WASHINGTON, -- Researchers from a major medical center in New York have reported that 7 out of 10 U.S. children have low levels of vitamin D, placing them at higher risk for bone disorders, heart disease, and other health problems (Kumar 2009).
Children’s major source of vitamin D is sunshine. The UV rays from the sun trigger the skin to make the vitamin. Smaller amounts are found in cod liver oil, vitamin-D-fortified milk, orange juice, and other foods. Vitamin D can also be found in supplements.
The researchers analyzed vitamin D levels in over 6,000 children who participated in the Centers for Disease Control and Prevention’s (CDC) National Health and Nutrition Examination Survey (NHANES) between 2001-2004. They found that children at highest risk for vitamin D deficiency include those who are obese or who spend more than 4 hours daily in front of the TV, computer or video game system.

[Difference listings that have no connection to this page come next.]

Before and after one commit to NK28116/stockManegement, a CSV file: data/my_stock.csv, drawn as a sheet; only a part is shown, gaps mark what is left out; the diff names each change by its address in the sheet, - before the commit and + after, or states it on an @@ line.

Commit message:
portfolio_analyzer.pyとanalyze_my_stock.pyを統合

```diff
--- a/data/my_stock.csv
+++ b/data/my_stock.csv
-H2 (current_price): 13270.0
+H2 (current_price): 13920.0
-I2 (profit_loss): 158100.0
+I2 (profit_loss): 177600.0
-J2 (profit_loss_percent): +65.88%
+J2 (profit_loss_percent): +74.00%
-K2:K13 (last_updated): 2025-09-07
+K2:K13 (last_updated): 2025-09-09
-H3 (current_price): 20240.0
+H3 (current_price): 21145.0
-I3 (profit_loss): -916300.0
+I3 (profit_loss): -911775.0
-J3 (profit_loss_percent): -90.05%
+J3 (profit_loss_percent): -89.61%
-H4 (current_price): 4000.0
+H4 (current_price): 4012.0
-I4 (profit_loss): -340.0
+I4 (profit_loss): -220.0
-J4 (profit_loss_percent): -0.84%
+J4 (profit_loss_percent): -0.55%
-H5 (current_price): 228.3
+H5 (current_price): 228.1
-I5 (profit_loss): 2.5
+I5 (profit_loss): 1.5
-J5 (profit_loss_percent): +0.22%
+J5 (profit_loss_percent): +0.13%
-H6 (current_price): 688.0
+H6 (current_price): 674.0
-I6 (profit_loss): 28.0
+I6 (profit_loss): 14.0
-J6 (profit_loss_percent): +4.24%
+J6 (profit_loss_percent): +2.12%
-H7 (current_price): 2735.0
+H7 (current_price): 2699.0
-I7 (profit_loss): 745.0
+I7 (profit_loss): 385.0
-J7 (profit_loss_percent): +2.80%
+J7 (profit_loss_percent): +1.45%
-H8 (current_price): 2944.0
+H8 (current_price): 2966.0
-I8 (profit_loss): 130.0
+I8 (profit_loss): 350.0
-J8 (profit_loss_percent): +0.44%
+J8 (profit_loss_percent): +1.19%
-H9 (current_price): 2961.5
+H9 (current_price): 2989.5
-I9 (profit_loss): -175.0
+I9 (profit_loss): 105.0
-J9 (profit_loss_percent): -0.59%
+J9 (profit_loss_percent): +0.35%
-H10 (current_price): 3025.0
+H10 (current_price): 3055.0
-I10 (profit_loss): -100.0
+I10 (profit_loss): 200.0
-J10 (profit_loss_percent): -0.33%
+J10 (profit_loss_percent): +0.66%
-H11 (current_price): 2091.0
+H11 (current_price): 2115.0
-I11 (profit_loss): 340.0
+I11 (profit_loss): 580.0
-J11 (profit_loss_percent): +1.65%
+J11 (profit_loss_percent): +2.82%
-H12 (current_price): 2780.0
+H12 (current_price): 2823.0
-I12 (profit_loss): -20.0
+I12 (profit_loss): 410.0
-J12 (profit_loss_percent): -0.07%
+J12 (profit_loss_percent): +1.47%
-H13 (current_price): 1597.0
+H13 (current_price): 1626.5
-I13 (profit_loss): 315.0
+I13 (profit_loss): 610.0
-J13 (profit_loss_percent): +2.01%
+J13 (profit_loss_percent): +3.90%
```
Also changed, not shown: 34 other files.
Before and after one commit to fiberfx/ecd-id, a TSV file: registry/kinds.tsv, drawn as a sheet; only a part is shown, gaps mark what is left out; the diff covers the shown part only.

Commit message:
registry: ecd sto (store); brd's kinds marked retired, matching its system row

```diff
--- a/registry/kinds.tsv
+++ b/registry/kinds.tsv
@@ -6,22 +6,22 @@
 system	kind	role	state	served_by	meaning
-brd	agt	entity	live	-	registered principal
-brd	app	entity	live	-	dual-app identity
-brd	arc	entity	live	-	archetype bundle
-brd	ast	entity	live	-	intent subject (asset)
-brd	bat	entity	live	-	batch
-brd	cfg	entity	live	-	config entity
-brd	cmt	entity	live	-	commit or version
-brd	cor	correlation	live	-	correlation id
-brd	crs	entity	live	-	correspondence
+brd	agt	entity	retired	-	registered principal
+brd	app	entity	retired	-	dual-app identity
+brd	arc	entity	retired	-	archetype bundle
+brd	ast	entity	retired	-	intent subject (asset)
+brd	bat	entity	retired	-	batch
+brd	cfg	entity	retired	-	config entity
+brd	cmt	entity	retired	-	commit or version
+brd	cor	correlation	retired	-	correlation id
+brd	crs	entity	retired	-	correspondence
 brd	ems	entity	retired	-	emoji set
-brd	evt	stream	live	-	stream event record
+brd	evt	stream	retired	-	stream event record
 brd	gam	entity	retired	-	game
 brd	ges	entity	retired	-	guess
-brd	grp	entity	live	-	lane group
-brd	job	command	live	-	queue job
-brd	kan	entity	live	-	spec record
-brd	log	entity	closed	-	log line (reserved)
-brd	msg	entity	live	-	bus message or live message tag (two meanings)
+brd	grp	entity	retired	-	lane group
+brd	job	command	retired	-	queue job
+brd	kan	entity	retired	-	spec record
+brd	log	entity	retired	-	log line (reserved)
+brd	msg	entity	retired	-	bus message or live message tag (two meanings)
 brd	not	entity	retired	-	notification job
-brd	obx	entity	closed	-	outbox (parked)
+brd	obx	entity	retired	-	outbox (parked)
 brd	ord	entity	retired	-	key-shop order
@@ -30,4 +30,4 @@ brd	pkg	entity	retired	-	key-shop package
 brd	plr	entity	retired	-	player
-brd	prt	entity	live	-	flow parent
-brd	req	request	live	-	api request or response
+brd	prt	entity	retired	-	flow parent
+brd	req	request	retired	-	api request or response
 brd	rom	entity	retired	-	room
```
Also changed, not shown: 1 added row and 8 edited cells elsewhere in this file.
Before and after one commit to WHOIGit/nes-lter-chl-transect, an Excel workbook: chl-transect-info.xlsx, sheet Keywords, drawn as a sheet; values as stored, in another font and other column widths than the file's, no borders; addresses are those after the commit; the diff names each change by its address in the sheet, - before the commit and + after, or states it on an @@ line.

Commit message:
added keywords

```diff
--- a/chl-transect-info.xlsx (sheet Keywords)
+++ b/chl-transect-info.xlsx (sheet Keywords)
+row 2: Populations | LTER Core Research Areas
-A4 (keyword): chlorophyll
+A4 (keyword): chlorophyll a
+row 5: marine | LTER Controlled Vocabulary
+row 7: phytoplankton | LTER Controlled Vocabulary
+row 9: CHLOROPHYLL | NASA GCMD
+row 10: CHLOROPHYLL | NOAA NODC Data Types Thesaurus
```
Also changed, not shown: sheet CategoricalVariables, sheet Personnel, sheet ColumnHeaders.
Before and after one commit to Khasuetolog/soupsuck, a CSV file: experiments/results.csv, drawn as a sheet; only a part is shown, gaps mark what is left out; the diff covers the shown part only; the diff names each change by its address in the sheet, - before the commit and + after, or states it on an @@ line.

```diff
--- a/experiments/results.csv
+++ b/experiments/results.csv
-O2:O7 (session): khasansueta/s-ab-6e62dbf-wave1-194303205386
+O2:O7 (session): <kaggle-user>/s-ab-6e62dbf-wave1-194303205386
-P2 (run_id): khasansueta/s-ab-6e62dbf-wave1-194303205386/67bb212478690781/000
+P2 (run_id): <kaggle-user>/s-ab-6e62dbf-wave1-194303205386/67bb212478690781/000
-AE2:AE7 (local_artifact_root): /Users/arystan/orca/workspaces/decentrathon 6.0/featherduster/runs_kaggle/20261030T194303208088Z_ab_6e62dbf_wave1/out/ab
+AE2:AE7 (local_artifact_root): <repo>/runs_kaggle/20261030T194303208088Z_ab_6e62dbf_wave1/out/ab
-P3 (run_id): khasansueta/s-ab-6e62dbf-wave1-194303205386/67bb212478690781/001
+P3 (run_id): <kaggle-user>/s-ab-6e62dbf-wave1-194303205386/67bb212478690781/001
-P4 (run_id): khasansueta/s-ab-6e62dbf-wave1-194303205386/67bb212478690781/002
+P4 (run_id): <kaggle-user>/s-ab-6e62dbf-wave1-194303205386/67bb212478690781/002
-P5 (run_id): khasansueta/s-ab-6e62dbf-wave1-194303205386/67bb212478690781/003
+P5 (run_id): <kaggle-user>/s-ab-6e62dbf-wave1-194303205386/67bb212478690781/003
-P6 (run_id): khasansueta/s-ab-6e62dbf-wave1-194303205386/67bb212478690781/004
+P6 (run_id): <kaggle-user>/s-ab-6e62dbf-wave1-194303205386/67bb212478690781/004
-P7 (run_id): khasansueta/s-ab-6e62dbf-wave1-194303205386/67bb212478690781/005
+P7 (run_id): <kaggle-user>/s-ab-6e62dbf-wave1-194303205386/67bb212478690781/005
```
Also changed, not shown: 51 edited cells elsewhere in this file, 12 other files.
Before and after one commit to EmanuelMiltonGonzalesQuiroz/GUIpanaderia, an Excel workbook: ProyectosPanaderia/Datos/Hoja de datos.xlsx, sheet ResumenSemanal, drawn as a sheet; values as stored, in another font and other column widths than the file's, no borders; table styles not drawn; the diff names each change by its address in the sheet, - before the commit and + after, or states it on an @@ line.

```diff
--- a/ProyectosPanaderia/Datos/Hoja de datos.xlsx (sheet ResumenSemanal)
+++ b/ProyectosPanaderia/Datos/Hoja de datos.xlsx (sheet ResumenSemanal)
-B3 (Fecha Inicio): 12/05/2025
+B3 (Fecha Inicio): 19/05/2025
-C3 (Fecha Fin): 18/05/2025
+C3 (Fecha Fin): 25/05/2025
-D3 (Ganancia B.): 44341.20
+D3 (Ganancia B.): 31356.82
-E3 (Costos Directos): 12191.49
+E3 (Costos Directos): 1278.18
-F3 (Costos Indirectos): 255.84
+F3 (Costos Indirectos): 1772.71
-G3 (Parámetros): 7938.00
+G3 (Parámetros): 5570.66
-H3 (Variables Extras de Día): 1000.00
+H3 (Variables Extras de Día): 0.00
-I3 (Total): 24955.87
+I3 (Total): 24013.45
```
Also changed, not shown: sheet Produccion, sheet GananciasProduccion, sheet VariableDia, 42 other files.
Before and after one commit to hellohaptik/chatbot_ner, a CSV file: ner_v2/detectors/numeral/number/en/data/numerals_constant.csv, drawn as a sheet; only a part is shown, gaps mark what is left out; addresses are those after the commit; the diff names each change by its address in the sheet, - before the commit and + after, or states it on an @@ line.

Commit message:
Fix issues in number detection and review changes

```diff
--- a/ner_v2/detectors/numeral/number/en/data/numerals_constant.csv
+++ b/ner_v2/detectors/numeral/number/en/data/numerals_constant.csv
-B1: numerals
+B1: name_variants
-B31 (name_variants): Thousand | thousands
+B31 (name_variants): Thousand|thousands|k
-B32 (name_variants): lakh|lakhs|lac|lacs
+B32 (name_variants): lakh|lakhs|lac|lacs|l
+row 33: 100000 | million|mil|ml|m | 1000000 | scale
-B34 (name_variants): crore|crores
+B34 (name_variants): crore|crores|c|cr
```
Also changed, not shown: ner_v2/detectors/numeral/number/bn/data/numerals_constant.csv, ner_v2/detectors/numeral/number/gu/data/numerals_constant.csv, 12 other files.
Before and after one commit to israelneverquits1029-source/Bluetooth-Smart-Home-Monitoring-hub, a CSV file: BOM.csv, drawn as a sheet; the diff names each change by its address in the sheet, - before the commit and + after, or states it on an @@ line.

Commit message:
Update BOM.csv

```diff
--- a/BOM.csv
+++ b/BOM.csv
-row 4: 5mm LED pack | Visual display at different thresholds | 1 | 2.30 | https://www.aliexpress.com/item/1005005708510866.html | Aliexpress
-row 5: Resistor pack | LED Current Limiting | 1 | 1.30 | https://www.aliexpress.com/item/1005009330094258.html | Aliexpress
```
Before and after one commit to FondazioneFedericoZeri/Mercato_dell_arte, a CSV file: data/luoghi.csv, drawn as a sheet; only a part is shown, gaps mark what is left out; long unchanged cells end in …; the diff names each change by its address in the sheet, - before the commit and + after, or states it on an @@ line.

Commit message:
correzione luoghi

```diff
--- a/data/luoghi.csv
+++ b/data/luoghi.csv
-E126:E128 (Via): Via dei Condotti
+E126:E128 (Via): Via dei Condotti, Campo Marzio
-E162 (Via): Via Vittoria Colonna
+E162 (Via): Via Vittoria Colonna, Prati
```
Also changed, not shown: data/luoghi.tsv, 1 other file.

The Food and Drug Administration’s (FDA’s) failure to establish workable sunscreen standards are a contributing factor to children’s vitamin D deficiencies and resulting health risks. FDA has not yet finalized sunscreen standards it drafted in 1978 [read more]. Currently, the agency:
- Advises children to stay out of the sun from 10 am to 4 pm.
- Allows sunscreens that block only UVB rays (indicated by the SPF rating), the form of sunlight the body uses to manufacture vitamin D.
- Has failed to finalize UVA standards for sunscreen, the form of sunlight strongly linked to skin cancer.
In contrast, standards in the EU, Japan and Australia require that sunscreens protect the skin from damaging UVA rays. And in contrast to FDA’s blanket advice to stay out of the sun and always use sunscreen, the American Medical Association recommends 10 minutes of sun exposure before applying sunscreen, to give skin time to make vitamin D (AMA 2008).
Insufficient amounts of vitamin D are believed to play a role in the development of heart disease, some immune disorders, diabetes, and even the flu, while excess UVA exposures contribute to skin cancer and skin aging.
"FDA’s foot dragging over permanent sunscreen safety standards puts the health of the country’s children in jeopardy," said Jane Houlihan, Senior Vice President for Research at Environmental Working Group (EWG). "Their continued failure to finalize meaningful sunscreen standards – and set policies that account for what’s known about the risks and benefits of sunshine – are putting children at risk and contributing to rising rates of skin cancer."
AMA (American Medical Association). 2008. American Medical Association Complete Guide to Prevention and Wellness. John Wiley & Sons, Inc. Hoboken, NJ.
Kumar J, Muntner P, Kaskel FJ, Hailpern SM, Melamed ML. 2009. Prevalence and associations of 25-Hydroxyvitamin D deficiency in US children: NHANES 2001-2004. Pediatrics. 124 (3).
EWG is a nonprofit research organization based in Washington, DC that uses the power of information to protect human health and the environment. http://www.ewg.org